Merck stops study of HIV vaccine
The trial of about 3,000 HIV-negative volunteers was being co-sponsored by Merck and the HIV
Vaccine Trials Network (HVTN), the largest clinical trials program for developing
and testing HIV vaccines which is part of the NIH.
Merck had been testing the drug for 10 years and, while the
vaccine was not thought to have huge commercial potential, it was considered important
in the global effort against the virus that causes AIDS. The best way to control the spread of the disease is thought to be through a prophylatic vaccine.
Had it worked, V520, as the vaccine was known internally, would have added to a string of R&D successes for Merck that also have included Gardasil, a vaccine against the virus that causes cervical cancer, and Januvia, a diabetes pill.
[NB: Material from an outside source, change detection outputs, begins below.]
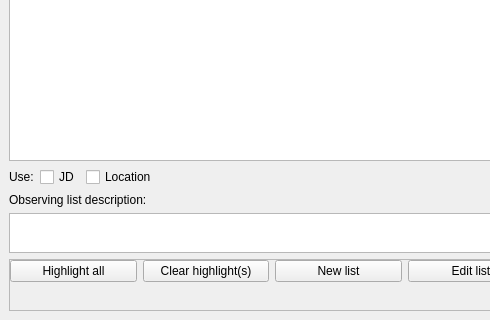
Qt form src/gui/obsListDialog.ui (Stellarium/stellarium) before a commit; both pictures show x 0 to 490 and y 122 to 442 of the 677 by 442 pixel window.
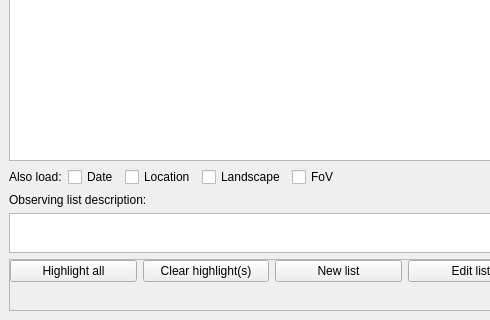
The same form after that commit. Custom widgets are drawn as their Qt base class.

Commit message:
Observation Lists: Code style, many changes. - 4 Properties for optional entries to store/retrieve - no global landscape for a list - location stored completely as 1-line encoding - bookmarks wirh restored coordinates for their dates
TODO:
- Header line lost and does not hide first column!
- Calling dialog still changes selection (leaves last object from loop)

Patch:
```diff
--- a/src/gui/obsListDialog.ui
+++ b/src/gui/obsListDialog.ui
@@ -395,7 +395,7 @@
         <item>
          <widget class="QLabel" name="useJdLocationLabel">
           <property name="text">
-           <string>Use:</string>
+           <string>Also load:</string>
           </property>
          </widget>
         </item>
@@ -405,7 +405,7 @@
            <string>Julian Day</string>
           </property>
           <property name="text">
-           <string notr="true">JD</string>
+           <string notr="true">Date</string>
           </property>
          </widget>
         </item>
@@ -416,6 +416,26 @@
           </property>
          </widget>
         </item>
+        <item>
+         <widget class="QCheckBox" name="obsListLandscapeCheckBox">
+          <property name="toolTip">
+           <string>Retrieve stored landscape</string>
+          </property>
+          <property name="text">
+           <string>Landscape</string>
+          </property>
+         </widget>
+        </item>
+        <item>
+         <widget class="QCheckBox" name="obsListFovCheckBox">
+          <property name="toolTip">
+           <string>Retrieve stored field of view</string>
+          </property>
+          <property name="text">
+           <string>FoV</string>
+          </property>
+         </widget>
+        </item>
         <item>
          <spacer name="horizontalSpacer_2">
           <property name="orientation">
```
Left out of the diff: 7 changed lines with no effect on the pictures. The commit also changes 7 other files.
Cordaptive, an extended-release niacin + flush inhibitor, was recently filed with the FDA.
“We share in the disappointment of the research and HIV communities today,” said Peter Kim, PhD, president, Merck Research Laboratories, in a statement. “Sadly, developing an effective AIDS vaccine remains one of the most challenging tasks facing modern medicine.”
According to Merck, the independent Data Safety Monitoring Board reviewed safety data and results of an interim efficacy analysis of the study, recommending discontinuation because the trial will not meet its efficacy endpoints.